Each record below should be returned word for word, with no pictures included.

-- Material for this exercise follows --

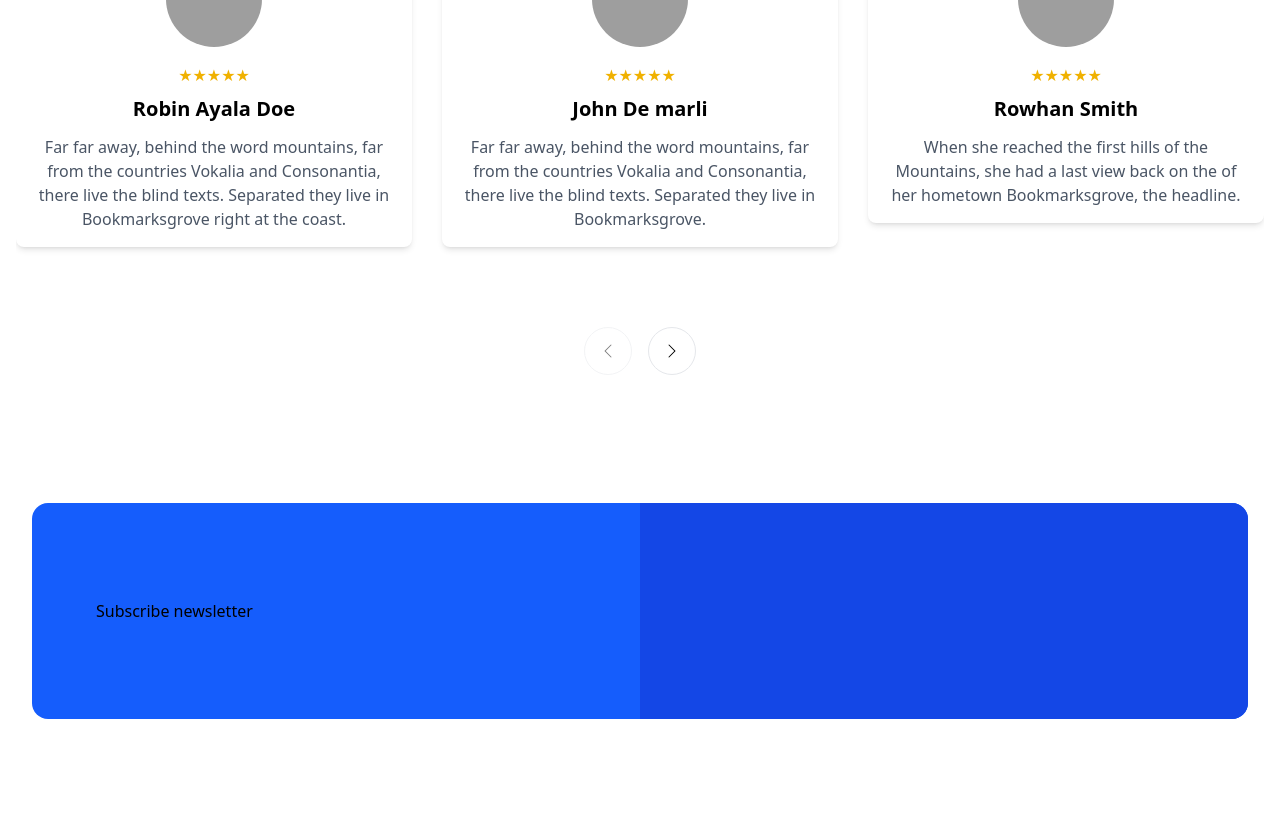
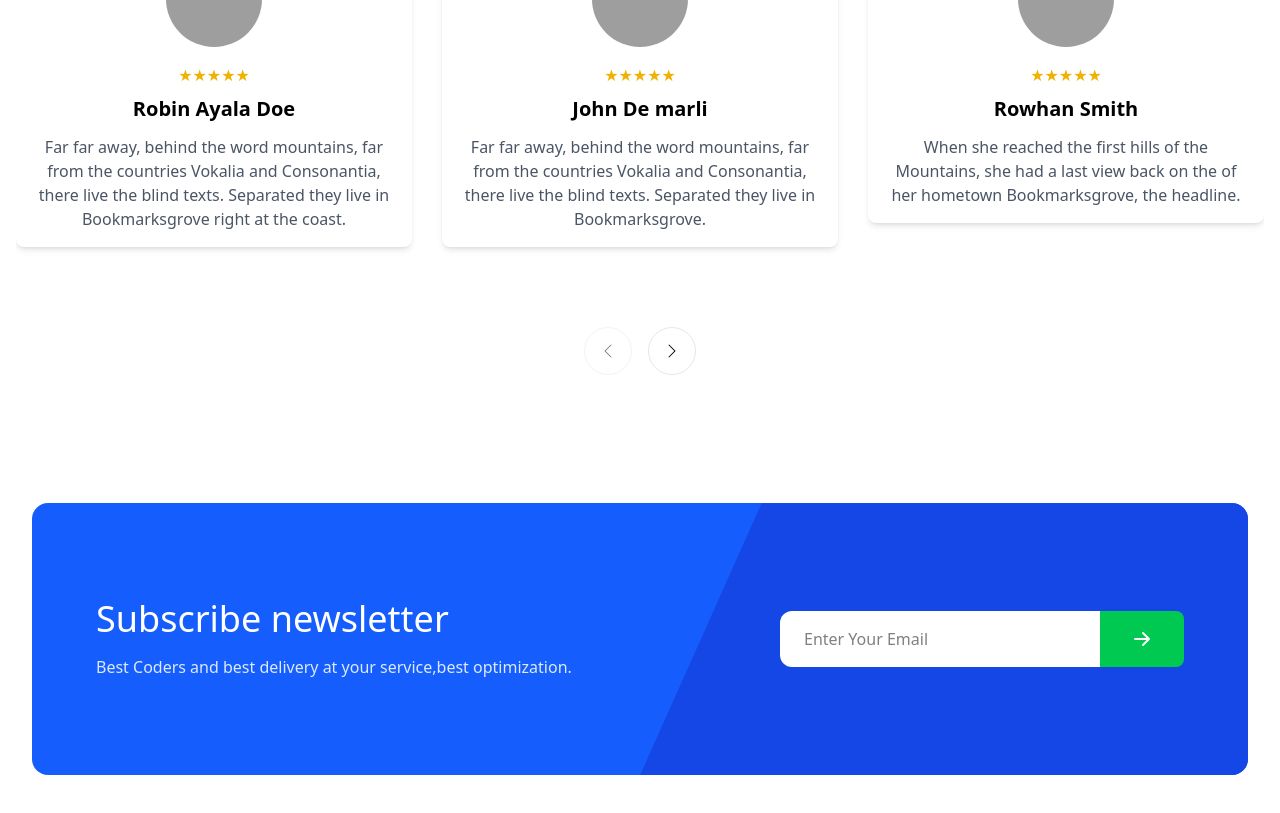
Before and after one commit to Krish3282/StartUpWeb, a React (Vite) app: page / in a window 1280 px wide. Shown: the part 4528-5341 px from the top of the page. Before the commit the page ends 5311 px from the top, so only its background shows below. Built offline with nearby package versions, Linux system fonts and the light colour scheme; grey boxes are pictures that could not be loaded.

Commit message:
added code ot newsletter section

```diff
--- a/src/components/NweslettterSection.jsx
+++ b/src/components/NweslettterSection.jsx
@@ -1,4 +1,5 @@
 import React from 'react'
+import { HiArrowRight } from 'react-icons/hi'
 
 const NweslettterSection = () => {
   return (
@@ -8,14 +9,33 @@
             {/* gradient design */}
             <div className="absolute top-0 right-0 w-1/2 h-full bg-blue-700 clip-path-slant hidden md:block"></div>
 
-            <div>
+            <div className=' relative flex flex-col lg:flex-row items-center justify-between gap-8 lg:gap-12'>
                 {/* left content */}
-                <div>
-                    <h2>Subscribe newsletter</h2>
+                <div className='text-white max-w-lg text-center md:text-left'>
+                    <h2 className='text-2xl md:text-3xl lg:text-4xl font-medium mb-4'>Subscribe newsletter</h2>
+                    <p className='text-blue-100 text-sm sm:text-base'>Best Coders and best delivery at your service,best optimization.</p>
+                </div>
+                {/* rigth content */}
+                <div className='flex flex-col sm:flex-row gap-4 sm:gap-0'>
+                  <input type="text"
+                  className='w-full bg-white sm:w-auto md:w-80 px-4 sm:px-6 py-3 sm:py-4 rounded-xl sm:rounded-l-xl sm:rounded-r-none focus:outline-none '
+                   placeholder='Enter Your Email' />
+                   <button className=' flex w-full sm:w-auto cursor-pointer bg-green-500 text-white px-6 sm:px-8 py-3 sm:py-4 rounded-xl sm:rounded-l-none sm:rounded-r-lg items-center gap-2'>
+                      <span>
+                        <HiArrowRight className='size-5'/>
+                      </span>
+                   </button>
                 </div>
             </div>
         </div>
       </div>
+        <style>
+          {
+            `.clip-path-slant{
+            clip-path:polygon(20% 0, 100% 0,100% 100%,0 100%)
+            }`
+          }
+        </style>
     </section>
   )
 }
```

-- Material for this exercise concluded --

- Exercise answer -
Before and after one commit to Krish3282/StartUpWeb, a React (Vite) app: page / in a window 1280 px wide. Shown: the part 4528-5341 px from the top of the page. Before the commit the page ends 5311 px from the top, so only its background shows below. Built offline with nearby package versions, Linux system fonts and the light colour scheme; grey boxes are pictures that could not be loaded.

Commit message:
added code ot newsletter section

```diff
--- a/src/components/NweslettterSection.jsx
+++ b/src/components/NweslettterSection.jsx
@@ -1,4 +1,5 @@
 import React from 'react'
+import { HiArrowRight } from 'react-icons/hi'
 
 const NweslettterSection = () => {
   return (
@@ -8,14 +9,33 @@
             {/* gradient design */}
             <div className="absolute top-0 right-0 w-1/2 h-full bg-blue-700 clip-path-slant hidden md:block"></div>
 
-            <div>
+            <div className=' relative flex flex-col lg:flex-row items-center justify-between gap-8 lg:gap-12'>
                 {/* left content */}
-                <div>
-                    <h2>Subscribe newsletter</h2>
+                <div className='text-white max-w-lg text-center md:text-left'>
+                    <h2 className='text-2xl md:text-3xl lg:text-4xl font-medium mb-4'>Subscribe newsletter</h2>
+                    <p className='text-blue-100 text-sm sm:text-base'>Best Coders and best delivery at your service,best optimization.</p>
+                </div>
+                {/* rigth content */}
+                <div className='flex flex-col sm:flex-row gap-4 sm:gap-0'>
+                  <input type="text"
+                  className='w-full bg-white sm:w-auto md:w-80 px-4 sm:px-6 py-3 sm:py-4 rounded-xl sm:rounded-l-xl sm:rounded-r-none focus:outline-none '
+                   placeholder='Enter Your Email' />
+                   <button className=' flex w-full sm:w-auto cursor-pointer bg-green-500 text-white px-6 sm:px-8 py-3 sm:py-4 rounded-xl sm:rounded-l-none sm:rounded-r-lg items-center gap-2'>
+                      <span>
+                        <HiArrowRight className='size-5'/>
+                      </span>
+                   </button>
                 </div>
             </div>
         </div>
       </div>
+        <style>
+          {
+            `.clip-path-slant{
+            clip-path:polygon(20% 0, 100% 0,100% 100%,0 100%)
+            }`
+          }
+        </style>
     </section>
   )
 }
```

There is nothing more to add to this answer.